Then, the investigators searched through a second set of 66 medulloblastomas, including some samples from adults, to find how these mutations altered the proteins made by the genes. The team found that most of the mutations congregate within a few gene families or pathways. The most prevalent pathway ordered the way long strands of DNA that make up chromosomes are twisted and shaped into dense packets that open and close depending on when genes need to be activated. Such a process is regulated by chemicals that operate outside of genes, termed “epigenetic” by scientists.
Within the epigenetic pathway, two commonly mutated genes were involved in how molecules called histones wrap around DNA.
“These epigenetic changes may be more important than we thought in childhood cancers,” said Will Parsons, formerly of Johns Hopkins and now an assistant professor at Texas Children’s Cancer Center and Baylor College of Medicine.
Mutations in MLL2 and MLL3 were identified in 16 percent of the entire set of 88 medulloblastoma samples. Add to this three other epigenetic alterations found by the scientists in the genome scan, and the total set accounts for 20 percent of mutations in all the brain cancer samples.
Second to epigenetic pathways were gene mutations in pathways such as Hedgehog and Wnt that control tissue and organ development in humans and other animals. Both pathways have previously been linked to childhood medulloblastoma.
Cancer is the leading cause of death by disease in children in the United States, and more children die of brain tumors than any other type of cancer. Medulloblastoma is the most common malignant brain tumor in children, occurring in about 400 children per year in the United States.
“It’s a particular challenge to treat children with brain cancer,” said Parsons, “because our most-effective treatments, surgery and radiation therapy, can cause significant side effects, including cognitive disabilities and hormone abnormalities. For our youngest patients, the effects can be potentially devastating.”
Yet Parsons is encouraged by the study’s findings. “As oncologists, we’re working to understand how specific genetic changes found in patients’ cancers should guide their treatment. Any information that allows us to understand a patient’s prognosis or provides clues about therapies that might work best in a patient is crucial and will help us provide better care.”

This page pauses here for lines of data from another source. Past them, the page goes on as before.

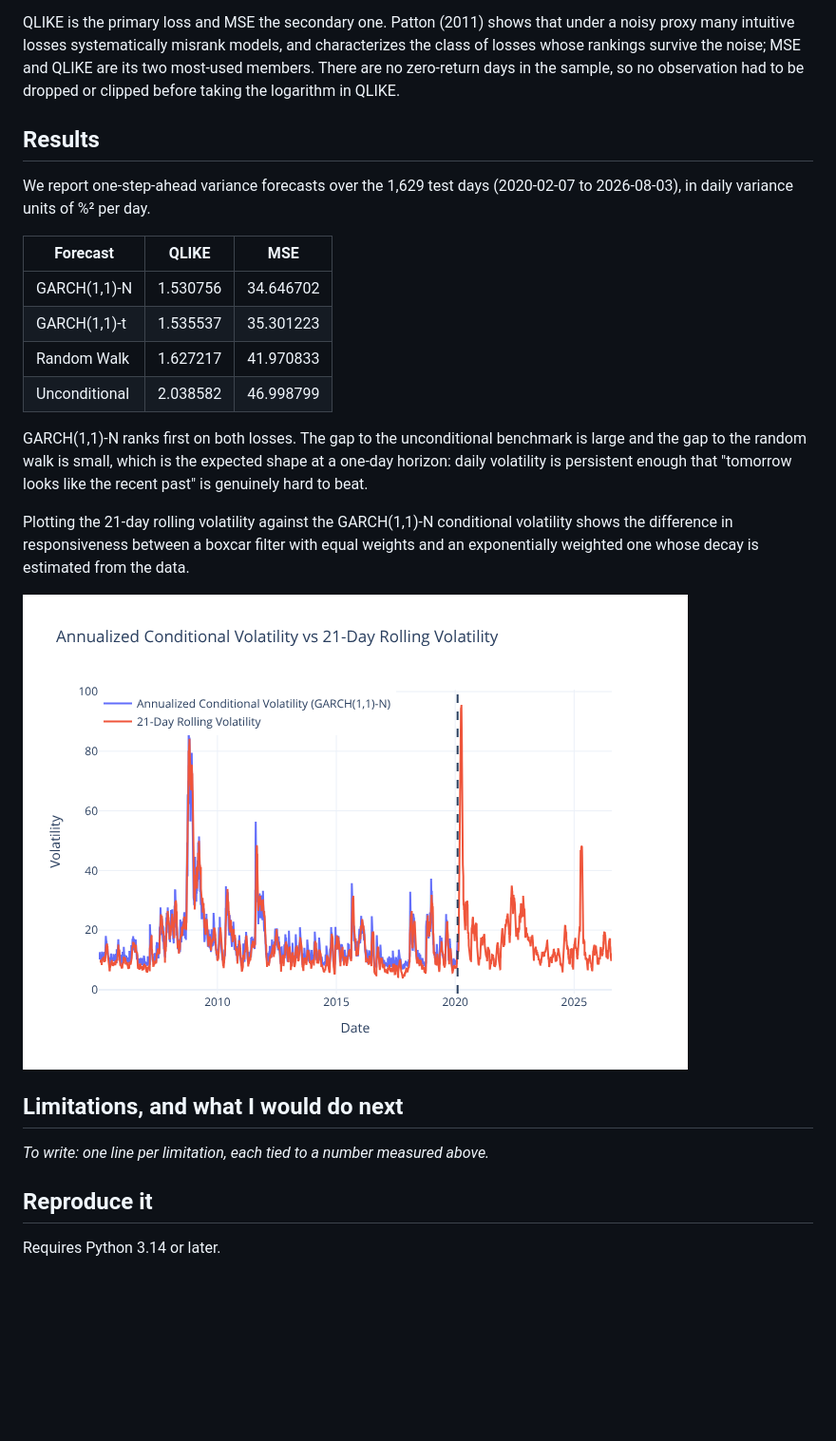
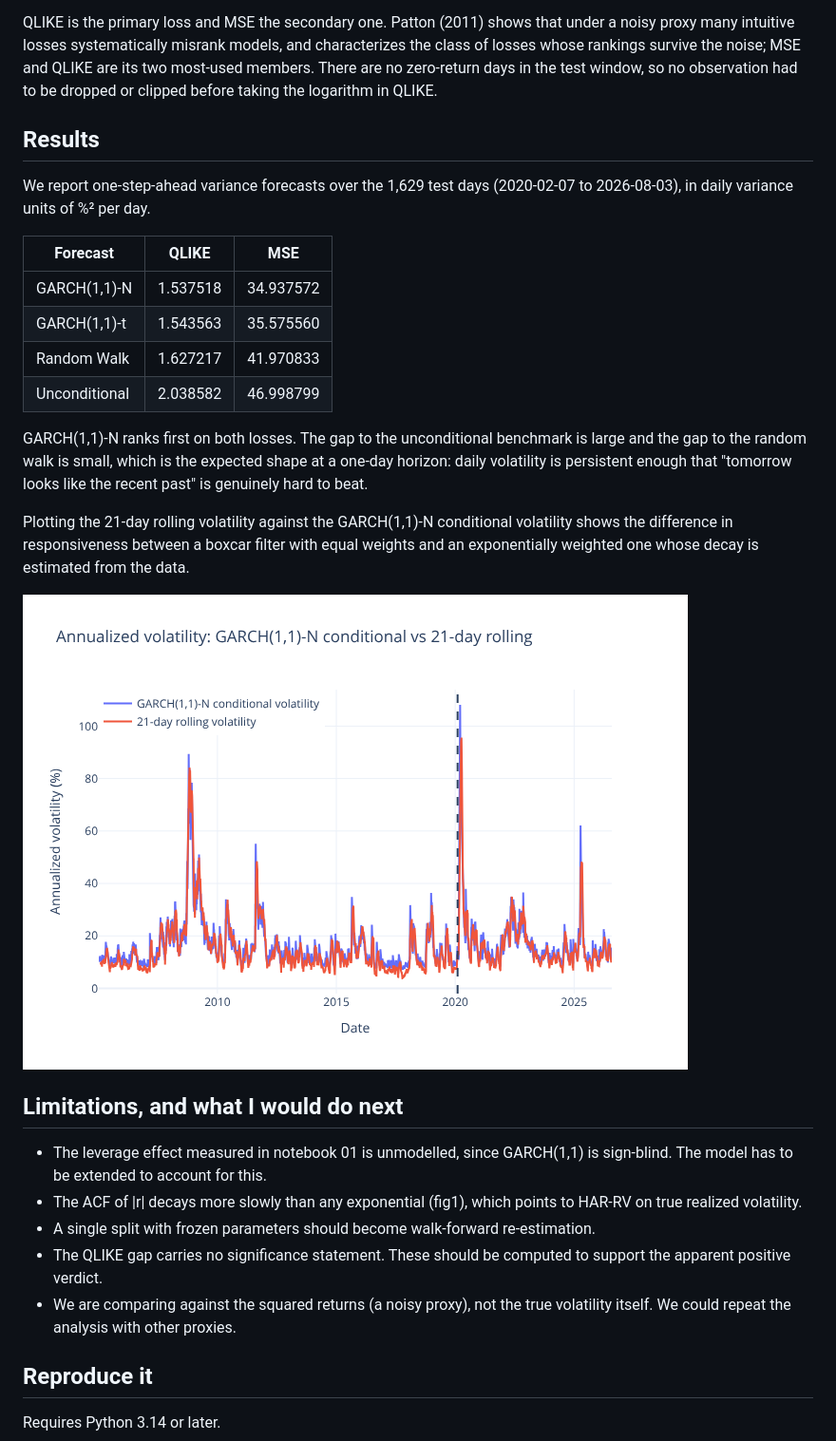
Before and after one commit to Gabri110/volatility-lab, a Markdown page: README.md, the part around one of its changes. Shown at 95% size. GitHub-like rendering; pictures changed too: figures/fig4_rolling_vs_garch.png; blank space fills up the shorter version.

```diff
--- a/README.md
+++ b/README.md
@@ -87,8 +87,8 @@ QLIKE is the primary loss and MSE the secondary one. Patton (2011) shows that
 under a noisy proxy many intuitive losses systematically misrank models, and
 characterizes the class of losses whose rankings survive the noise; MSE and
 QLIKE are its two most-used members. There are no zero-return days in the
-sample, so no observation had to be dropped or clipped before taking the
-logarithm in QLIKE.
+test window, so no observation had to be dropped or clipped before taking
+the logarithm in QLIKE.
 
 ## Results
 
@@ -97,8 +97,8 @@ We report one-step-ahead variance forecasts over the 1,629 test days
 
 | Forecast | QLIKE | MSE |
 |---|---|---|
-| GARCH(1,1)-N | 1.530756 | 34.646702 |
-| GARCH(1,1)-t | 1.535537 | 35.301223 |
+| GARCH(1,1)-N | 1.537518 | 34.937572 |
+| GARCH(1,1)-t | 1.543563 | 35.575560 |
 | Random Walk | 1.627217 | 41.970833 |
 | Unconditional | 2.038582 | 46.998799 |
 
@@ -116,7 +116,14 @@ the data.
 
 ## Limitations, and what I would do next
 
-_To write: one line per limitation, each tied to a number measured above._
+- The leverage effect measured in notebook 01 is unmodelled, since GARCH(1,1)
+  is sign-blind. The model has to be extended to account for this.
+- The ACF of |r| decays more slowly than any exponential (fig1), which points
+  to HAR-RV on true realized volatility.
+- A single split with frozen parameters should become walk-forward
+  re-estimation.
+- The QLIKE gap carries no significance statement. These should be computed to support the apparent positive verdict.
+- We are comparing against the squared returns (a noisy proxy), not the true volatility itself. We could repeat the analysis with other proxies.
 
 ## Reproduce it
 
```
Also changed, not shown: other parts of README.md (+7 -7 lines), 7 other files.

The study was funded primarily through the National Cancer Institute’s Cancer Genome Characterization Initiative, as well as the Virginia and D.K. Ludwig Fund for Cancer Research, Alex’s Lemonade Stand Foundation, American Brain Tumor Association, Brain Tumor Research Fund at Johns Hopkins, Hoglund Foundation, Ready or Not Foundation, Children’s Brain Tumor Foundation, Pediatric Brain Tumor Foundation Institute, an AACR Stand Up To Cancer–Dream Team Translational Cancer Research Grant, Johns Hopkins Sommer Scholars Program, National Institutes of Health, National Science Foundation and Department of Defense. Parsons is a Graham Cancer Research Scholar at the Texas Children’s Cancer Center.
Additional Johns Hopkins scientists involved in the study are Meng Li, Xiaosong Zhang, Sian Jones, Rebecca J. Leary, Jimmy Cheng-Ho Lin, Simina M. Boca, Hannah Carter, Josue Samayoa, Chetan Bettegowda, Gary L. Gallia, George I. Jallo, Zev A. Binder, Peter C. Burger, Gregory J. Riggins, Rachel Karchin, Nick Papadopoulos and Kenneth W. Kinzler.
Under licensing agreements between The Johns Hopkins University and Beckman Coulter, Vogelstein, Kinzler and Velculescu are entitled to a share of royalties received by the university on sales of products related to research described in this paper. Papadopoulos, Vogelstein, Kinzler and Velculescu are co-founders of Inostics and Personal Genome Diagnostics and are members of their scientific advisory boards. Papadopoulos, Vogelstein, Kinzler and Velculescu own Inostics and Personal Genome Diagnostics stock, which is subject to certain restrictions under university policy. The terms of these arrangements are managed by The Johns Hopkins University in accordance with its conflict-of-interest policies.